■ **Assignment**
Return all of the data that follows precisely, leaving every image out.

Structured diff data
■ ■ ■

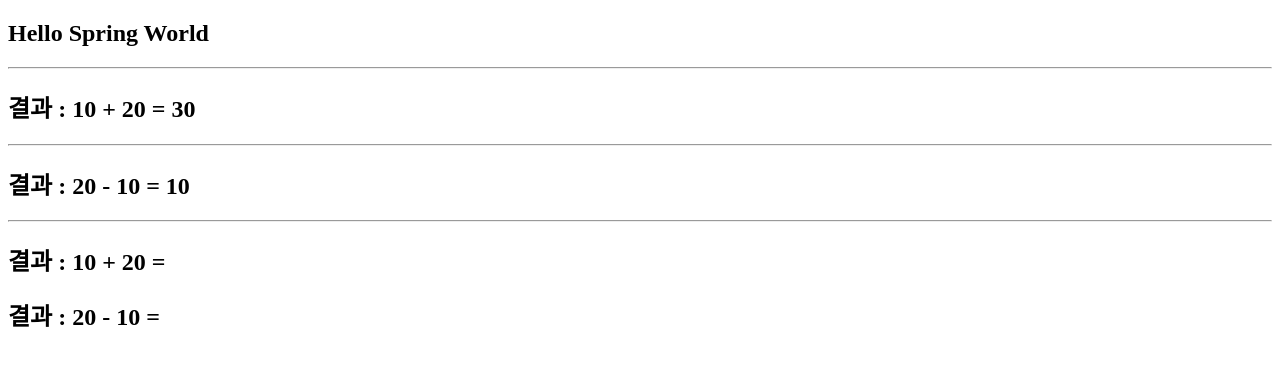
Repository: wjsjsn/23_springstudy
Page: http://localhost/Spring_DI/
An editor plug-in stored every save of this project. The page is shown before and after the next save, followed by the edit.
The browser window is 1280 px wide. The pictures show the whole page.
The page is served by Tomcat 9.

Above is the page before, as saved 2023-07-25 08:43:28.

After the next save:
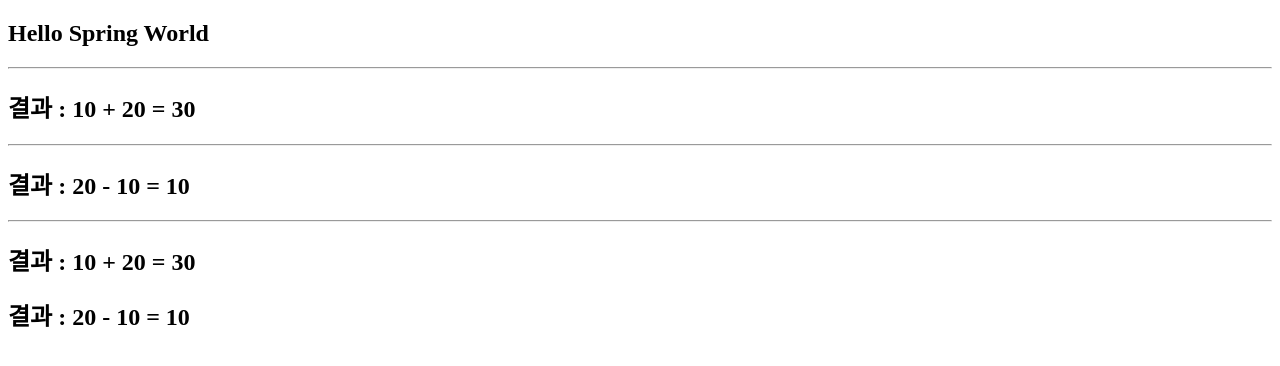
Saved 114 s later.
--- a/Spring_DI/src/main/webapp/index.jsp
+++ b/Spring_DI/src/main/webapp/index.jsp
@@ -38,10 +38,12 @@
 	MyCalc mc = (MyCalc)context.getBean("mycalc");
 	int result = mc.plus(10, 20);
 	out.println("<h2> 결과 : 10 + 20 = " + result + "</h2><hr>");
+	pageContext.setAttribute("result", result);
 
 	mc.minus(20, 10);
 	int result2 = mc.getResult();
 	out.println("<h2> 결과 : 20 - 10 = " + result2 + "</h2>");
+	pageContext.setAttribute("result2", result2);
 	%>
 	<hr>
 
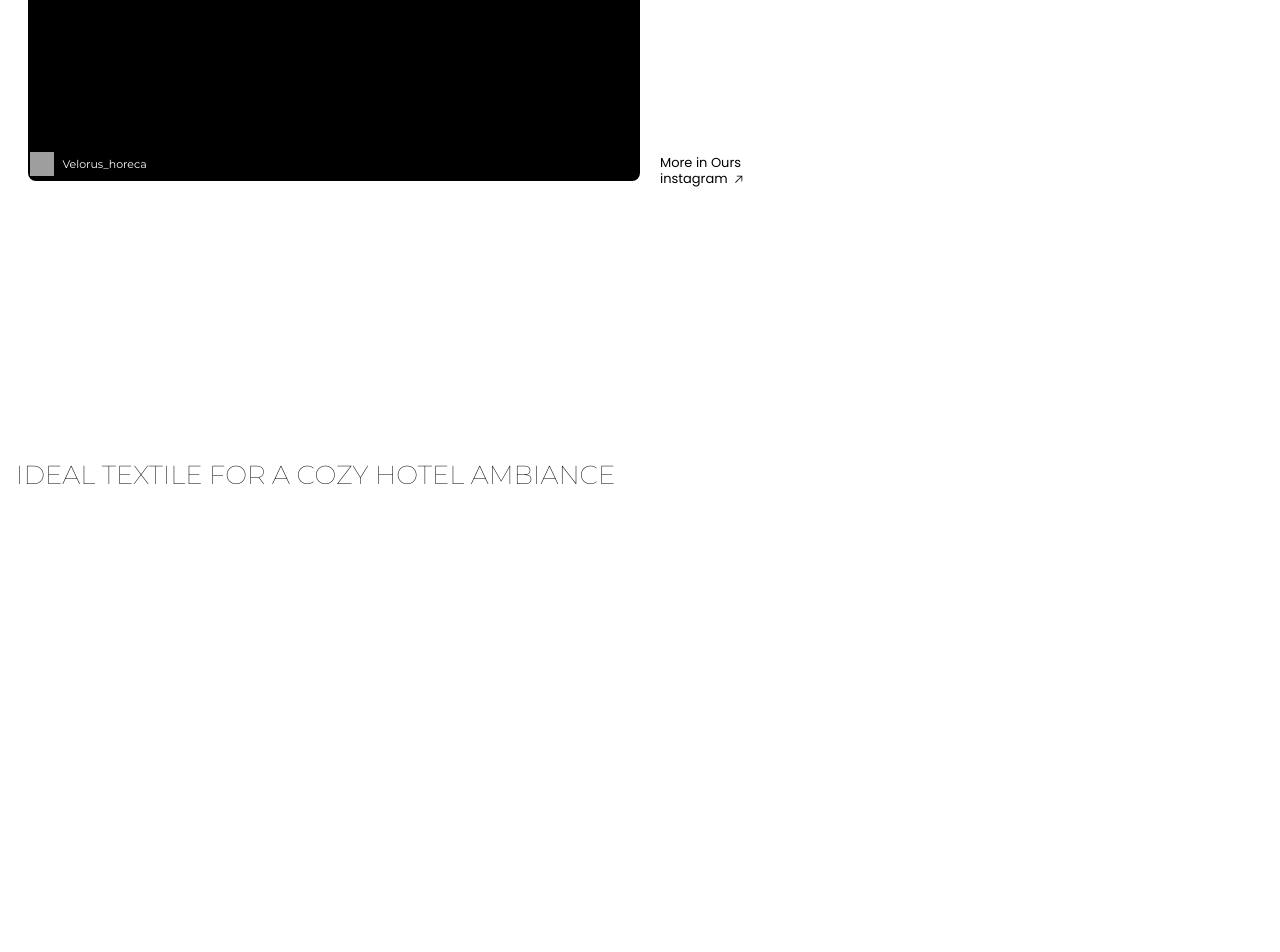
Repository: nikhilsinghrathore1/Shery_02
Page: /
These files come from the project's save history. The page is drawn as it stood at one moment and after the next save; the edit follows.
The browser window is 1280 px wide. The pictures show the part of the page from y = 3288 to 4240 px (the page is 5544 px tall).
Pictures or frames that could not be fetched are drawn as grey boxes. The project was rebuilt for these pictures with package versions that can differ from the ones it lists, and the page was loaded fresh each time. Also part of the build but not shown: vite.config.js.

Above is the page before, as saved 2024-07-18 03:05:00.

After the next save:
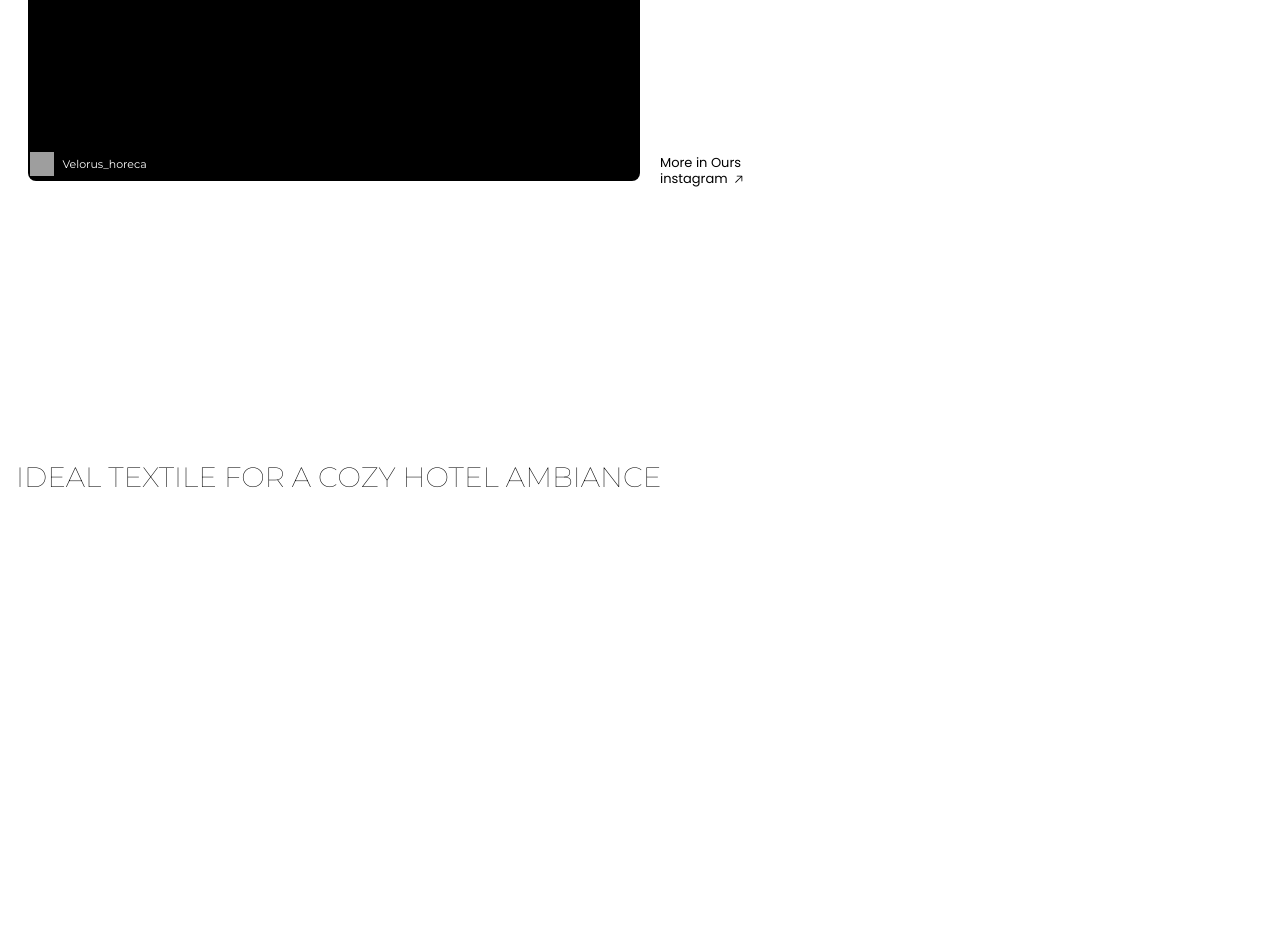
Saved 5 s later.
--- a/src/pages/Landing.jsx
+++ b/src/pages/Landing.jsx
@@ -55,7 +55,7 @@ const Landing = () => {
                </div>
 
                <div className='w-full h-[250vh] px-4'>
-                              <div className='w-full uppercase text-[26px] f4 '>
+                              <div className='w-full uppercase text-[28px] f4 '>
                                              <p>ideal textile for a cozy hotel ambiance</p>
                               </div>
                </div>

■ ■ ■

■ **Expected answer**
Repository: wjsjsn/23_springstudy
Page: http://localhost/Spring_DI/
An editor plug-in stored every save of this project. The page is shown before and after the next save, followed by the edit.
The browser window is 1280 px wide. The pictures show the whole page.
The page is served by Tomcat 9.

Above is the page before, as saved 2023-07-25 08:43:28.

After the next save:
Saved 114 s later.
--- a/Spring_DI/src/main/webapp/index.jsp
+++ b/Spring_DI/src/main/webapp/index.jsp
@@ -38,10 +38,12 @@
 	MyCalc mc = (MyCalc)context.getBean("mycalc");
 	int result = mc.plus(10, 20);
 	out.println("<h2> 결과 : 10 + 20 = " + result + "</h2><hr>");
+	pageContext.setAttribute("result", result);
 
 	mc.minus(20, 10);
 	int result2 = mc.getResult();
 	out.println("<h2> 결과 : 20 - 10 = " + result2 + "</h2>");
+	pageContext.setAttribute("result2", result2);
 	%>
 	<hr>
 
Repository: nikhilsinghrathore1/Shery_02
Page: /
These files come from the project's save history. The page is drawn as it stood at one moment and after the next save; the edit follows.
The browser window is 1280 px wide. The pictures show the part of the page from y = 3288 to 4240 px (the page is 5544 px tall).
Pictures or frames that could not be fetched are drawn as grey boxes. The project was rebuilt for these pictures with package versions that can differ from the ones it lists, and the page was loaded fresh each time. Also part of the build but not shown: vite.config.js.

Above is the page before, as saved 2024-07-18 03:05:00.

After the next save:
Saved 5 s later.
--- a/src/pages/Landing.jsx
+++ b/src/pages/Landing.jsx
@@ -55,7 +55,7 @@ const Landing = () => {
                </div>
 
                <div className='w-full h-[250vh] px-4'>
-                              <div className='w-full uppercase text-[26px] f4 '>
+                              <div className='w-full uppercase text-[28px] f4 '>
                                              <p>ideal textile for a cozy hotel ambiance</p>
                               </div>
                </div>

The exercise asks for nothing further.